“Culture isn’t just one aspect of the game–—it is the game. In the end, an organization is no more than the collective capacity of its people to create value” ~ Lou Gerstner, former chairman of IBM
Culture matters. Culture is recognized as such a significant factor in the success
of organizations that Fortune’s annual “100 Best Companies to Work For” report is based primarily on information employees anonymously report about their workplace culture. Today’s professionals are making decisions about the organizations they work for and the companies they buy from based on the values they feel those companies represent.
Organizations can no longer count on competitive salaries alone to attract and retain top talent. If fact, Forbes reported in April 2016 that millennial workers would be willing to give up $7,600 in salary to work in job that provided a better environment and quality of work life!
Once we acknowledge that culture is critical to organizational success, the next challenge it to define this somewhat ambiguous term. Many definitions are available to describe culture. Academically, culture is defined as “the predominant beliefs, values, attitudes, behaviors, and practices that are characteristic of a group of people”. In practical terms, organizational culture describes the environment in which people work and the influence it has on how they think, act, and experience work.
In healthy organizational cultures, there is a clear understanding of what the cultural values and norms are and the environment brings out the best in people and teams. In unhealthy organizational cultures, norms and practices are not well known or are confusing, inconsistent, or not reinforced. This type of environment often brings out the worst in people and teams creating dysfunction, tension, and stress. According to a report by TruPath, 64% of employees feel like they don’t have a healthy work culture and that their work environment is impeding their ability to succeed.
One misperception about highly successful cultures is that they are happy, lighthearted places. This is mostly not the case. They are energized and engaged, and at their core their members are oriented less around achieving happiness than around solving hard problems together. This involves many moments of high-candor feedback and uncomfortable truth telling when they confront the gap between where the team is and where wants to be.
Although many factors influence culture, organizational cultures primarily reflect their leaders. Leaders have a powerful influence on culture through their strategies, practices, values, leadership style, and example. Whether you are aware of it or not, team members are observing how you speak and act, they are watching how you handle tough situations, and most importantly taking note of the values you embody. Therefore, as a leader it’s essential to be attentive to the types of behaviors and attitudes you are engendering and whether they are desirable or undesirable.
Culture can be built by design or default. In other words, culture can either be built in a purposeful way or left to chance. Leaders play a key role in building and sustaining cultures. Building culture by design takes intelligent and focused work.
Here are 10 ways to cultivate and sustain a healthy organizational culture:
1. Make strategy and culture important leadership priorities and align them.
2. Evaluate it. Develop a clear understanding of the present culture, including healthy and unhealthy attributes.

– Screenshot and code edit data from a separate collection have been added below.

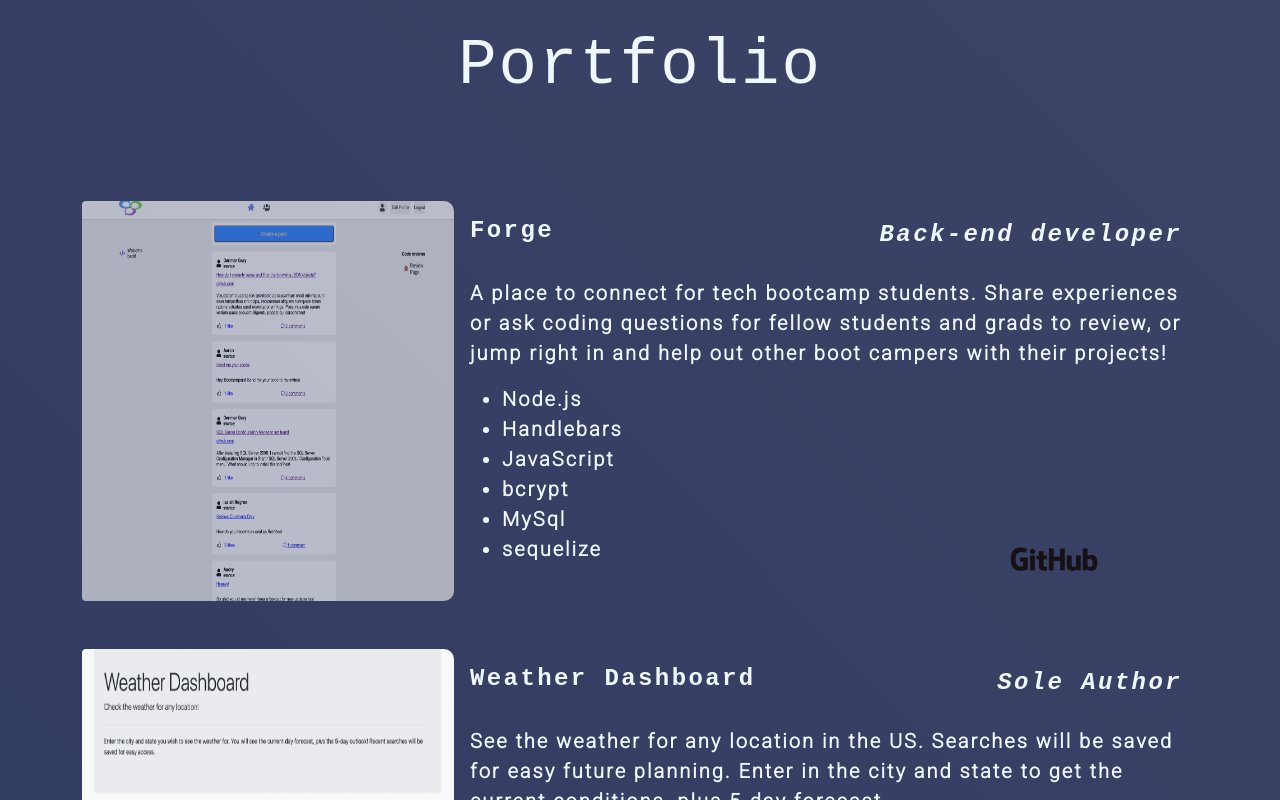
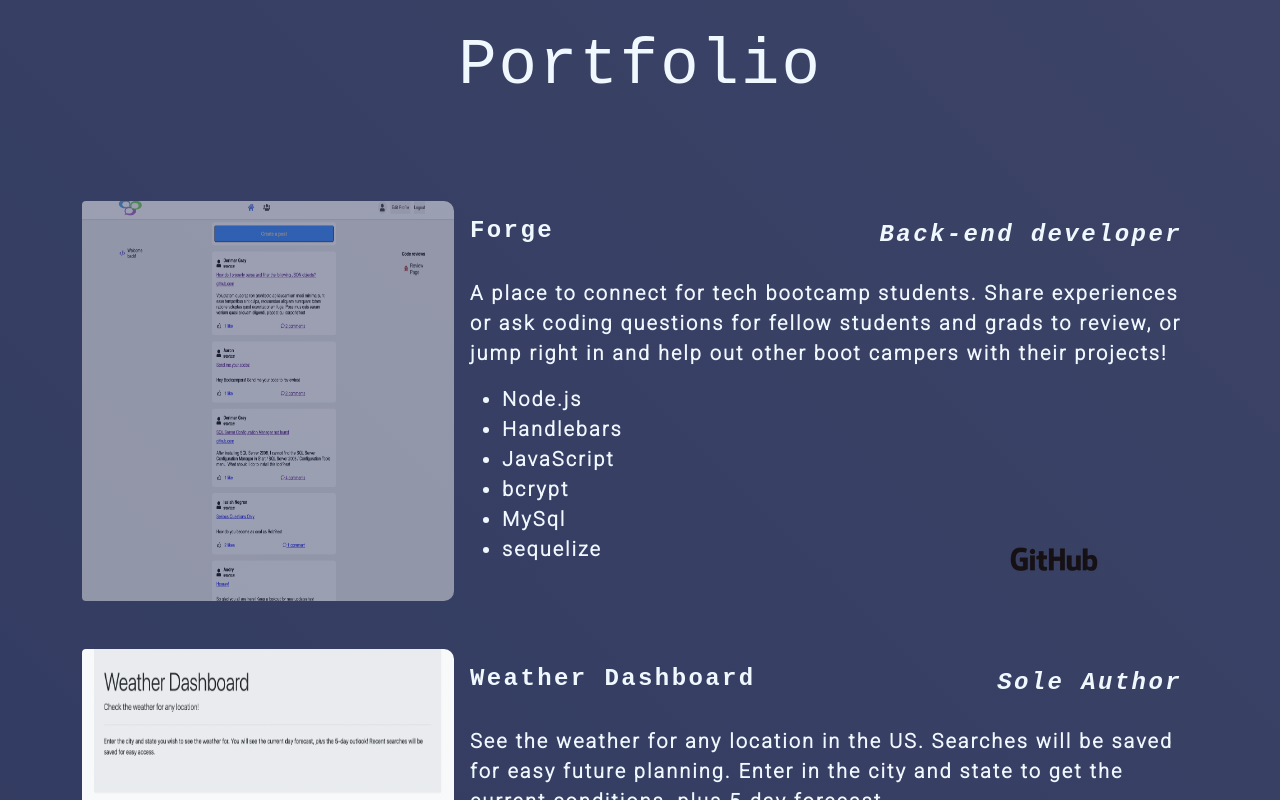
Before and after one commit to audryf/audrys-portfolio, a React (Create React App) app: page /portfolio in a window 1280 px wide. In both pictures the pointer is over the picture 268 px from the left and 846 px from the top of the page. Shown: the part 446-1246 px from the top of the page. Built offline with nearby package versions, Linux system fonts and the light colour scheme.

Commit message:
change opacity from percent to decimal

```diff
--- a/src/index.css
+++ b/src/index.css
@@ -86,7 +86,7 @@ code {
   display: inline-block;
 }
 .work-image:hover {
-  opacity: 65%;
+  opacity: 0.5;
 }
 
 .nav-button {
```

3. Don’t confuse culture with a “that’s the way we’ve always done it” mentality. A strong culture encourages healthy debate, supports differences in how team members view the world, and rewards innovative thinking rather than squelching it.
4. Engage employees in the cultural ideals you most want to cultivate through education and consistent and sustained communication.
5. Be the example. Role model desired behaviors.
6. Use storytelling to highlight and reinforce culture.
7. Recognize and reward desired behaviors and practices – and do this often.
8. Recruit and train for culture at all levels of the organization.
9. Encourage ownership. Appoint a cross-functional and cross-level culture team that stewards organizational values.
10. Consistently monitor and manage the culture.
Leaders throughout your organization need to understand the importance of strategy and culture in building a successful organization and make both a top priority in their decision-making and practices. The more leaders can create strategies that achieve the desired results while also creating a great place to work and conduct business, the more likely it is that a healthy culture will be created.
The most effective leaders create the conditions necessary for team members to grow and thrive. They create an environment that is safe and connected where strong emotional bonds are formed and shared values are honored.
Culture is a precious resource that must be managed carefully. Even a strong culture is vulnerable and can be damaged or lost entirely if leaders are not aware of its value and are not keeping a vigilant watch over potentially destructive practices, attitudes, or events. When culture is strong and driving the right behaviors, it is among the greatest asset an organization can have, creating a motivating and inspiring environment for team members to succeed and organizational goals to be realized.
Grow with purpose.
Emily Rogers is an executive coach, business consultant and retreat facilitator. She strategically advises and supports organizations and individuals in growing and realizing their full potential in purposeful and balanced ways. You can connect with her at www.emilyrogers.com